§ TO DO: Keep only those lines of the records that include the string "alpha".
== SUPPLIED DATA
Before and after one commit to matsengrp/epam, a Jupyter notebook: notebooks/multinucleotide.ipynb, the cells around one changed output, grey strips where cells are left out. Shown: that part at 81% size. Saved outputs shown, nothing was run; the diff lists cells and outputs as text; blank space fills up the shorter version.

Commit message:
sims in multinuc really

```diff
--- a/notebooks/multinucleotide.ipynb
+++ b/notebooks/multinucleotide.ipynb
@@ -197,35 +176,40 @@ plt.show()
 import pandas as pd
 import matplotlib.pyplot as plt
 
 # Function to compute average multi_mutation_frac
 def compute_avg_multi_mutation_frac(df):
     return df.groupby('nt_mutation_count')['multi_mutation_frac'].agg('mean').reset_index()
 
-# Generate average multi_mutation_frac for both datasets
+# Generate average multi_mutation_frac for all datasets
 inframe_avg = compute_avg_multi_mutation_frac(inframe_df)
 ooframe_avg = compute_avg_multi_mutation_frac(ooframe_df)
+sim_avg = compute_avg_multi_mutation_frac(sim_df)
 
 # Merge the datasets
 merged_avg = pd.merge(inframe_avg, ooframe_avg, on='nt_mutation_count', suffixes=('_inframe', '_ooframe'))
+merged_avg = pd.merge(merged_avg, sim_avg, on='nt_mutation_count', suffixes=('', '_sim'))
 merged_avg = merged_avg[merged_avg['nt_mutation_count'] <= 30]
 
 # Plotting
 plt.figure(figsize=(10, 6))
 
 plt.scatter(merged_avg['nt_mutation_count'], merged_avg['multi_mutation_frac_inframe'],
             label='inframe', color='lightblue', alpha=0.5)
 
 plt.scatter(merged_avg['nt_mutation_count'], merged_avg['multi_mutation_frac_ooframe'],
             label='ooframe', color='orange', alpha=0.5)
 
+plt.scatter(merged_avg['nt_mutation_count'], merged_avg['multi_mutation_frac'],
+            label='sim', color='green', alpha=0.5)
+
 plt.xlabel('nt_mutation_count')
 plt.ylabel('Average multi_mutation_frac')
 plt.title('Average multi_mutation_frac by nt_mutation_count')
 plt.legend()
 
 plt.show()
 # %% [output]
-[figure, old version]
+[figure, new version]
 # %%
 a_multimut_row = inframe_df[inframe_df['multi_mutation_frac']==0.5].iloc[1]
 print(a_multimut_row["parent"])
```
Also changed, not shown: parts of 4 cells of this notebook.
====
== SUPPLIED DATA
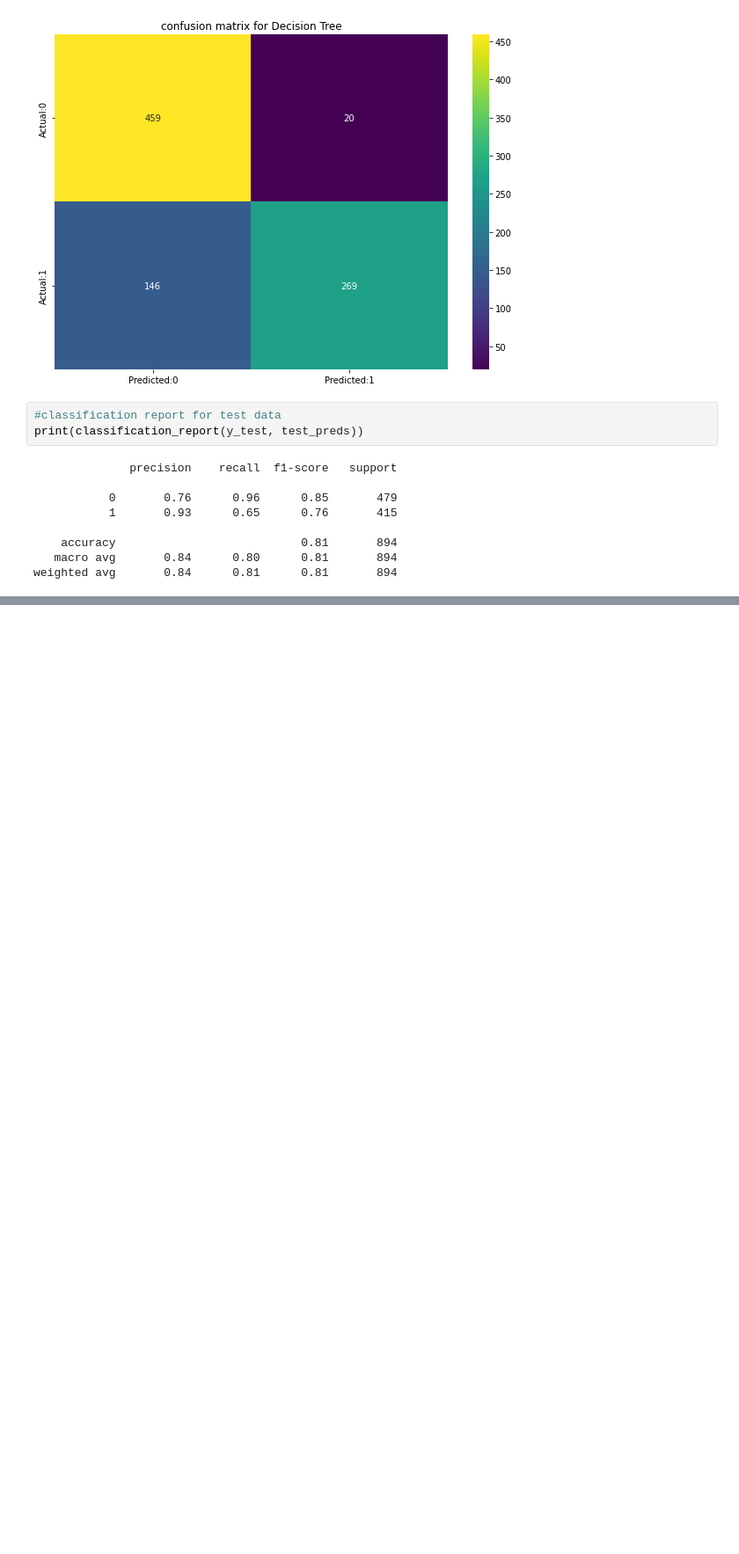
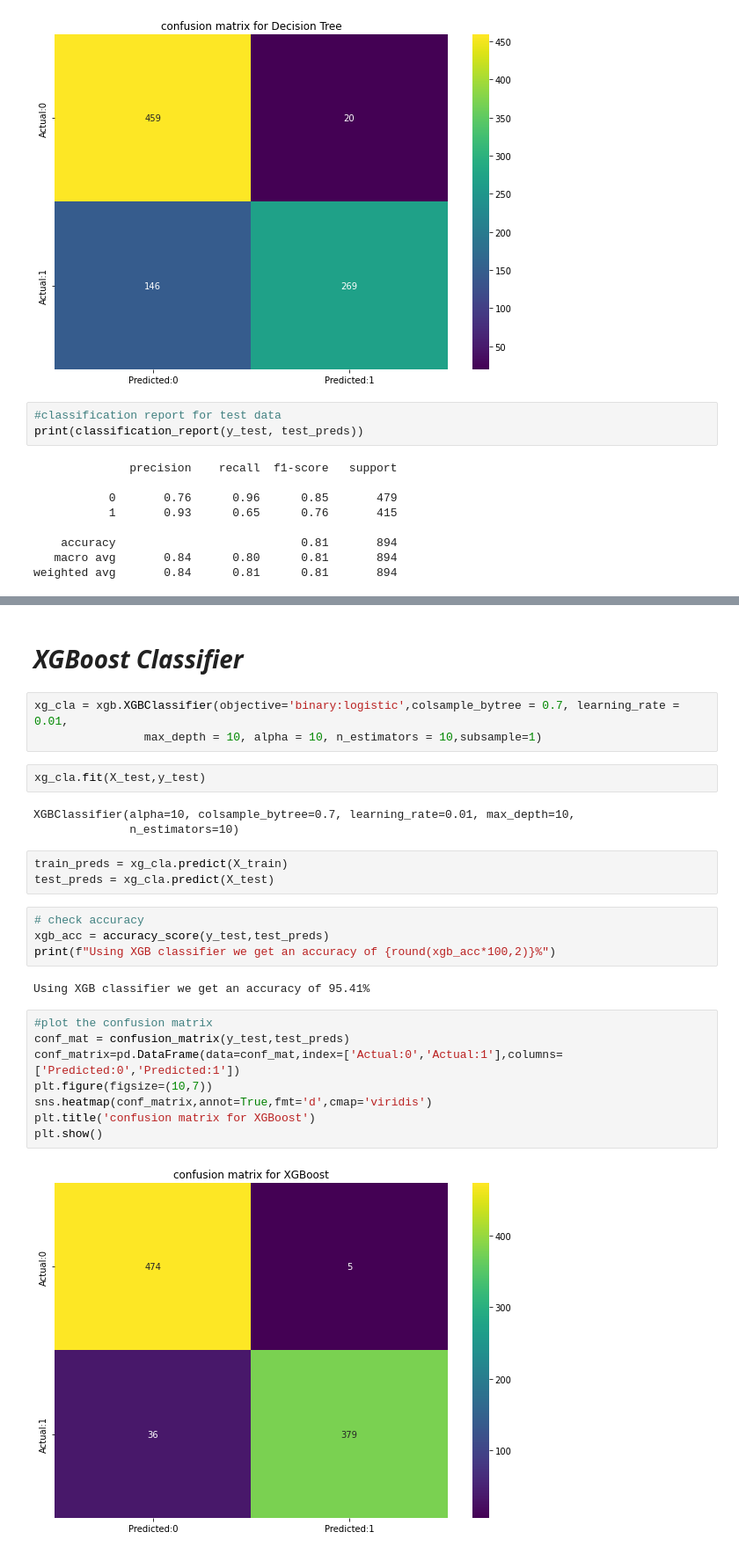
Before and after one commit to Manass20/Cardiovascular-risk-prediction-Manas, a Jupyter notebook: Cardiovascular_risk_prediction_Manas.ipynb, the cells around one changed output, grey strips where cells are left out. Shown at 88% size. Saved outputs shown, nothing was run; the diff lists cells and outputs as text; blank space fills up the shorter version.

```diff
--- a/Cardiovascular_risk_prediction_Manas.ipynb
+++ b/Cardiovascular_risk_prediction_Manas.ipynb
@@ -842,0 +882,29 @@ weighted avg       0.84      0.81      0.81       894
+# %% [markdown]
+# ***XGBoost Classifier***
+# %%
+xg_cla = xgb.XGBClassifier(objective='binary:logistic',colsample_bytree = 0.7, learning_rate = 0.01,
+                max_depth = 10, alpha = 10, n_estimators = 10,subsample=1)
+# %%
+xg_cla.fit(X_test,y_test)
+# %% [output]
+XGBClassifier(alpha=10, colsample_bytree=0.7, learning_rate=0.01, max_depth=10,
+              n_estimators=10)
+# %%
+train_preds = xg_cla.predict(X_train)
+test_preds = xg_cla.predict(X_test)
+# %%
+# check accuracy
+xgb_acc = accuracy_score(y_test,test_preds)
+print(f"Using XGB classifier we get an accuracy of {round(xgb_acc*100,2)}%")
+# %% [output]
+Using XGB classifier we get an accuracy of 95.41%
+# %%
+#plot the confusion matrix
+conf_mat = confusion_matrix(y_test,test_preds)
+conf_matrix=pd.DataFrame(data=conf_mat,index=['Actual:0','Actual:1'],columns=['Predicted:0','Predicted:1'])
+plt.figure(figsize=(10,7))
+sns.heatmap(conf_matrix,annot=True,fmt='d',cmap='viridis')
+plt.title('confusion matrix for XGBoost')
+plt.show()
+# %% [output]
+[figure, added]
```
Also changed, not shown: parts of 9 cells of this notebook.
====
§ RESULT OF THIS EXERCISE:
             label='inframe', color='lightblue', alpha=0.5)
             label='ooframe', color='orange', alpha=0.5)
+            label='sim', color='green', alpha=0.5)
+                max_depth = 10, alpha = 10, n_estimators = 10,subsample=1)
+XGBClassifier(alpha=10, colsample_bytree=0.7, learning_rate=0.01, max_depth=10,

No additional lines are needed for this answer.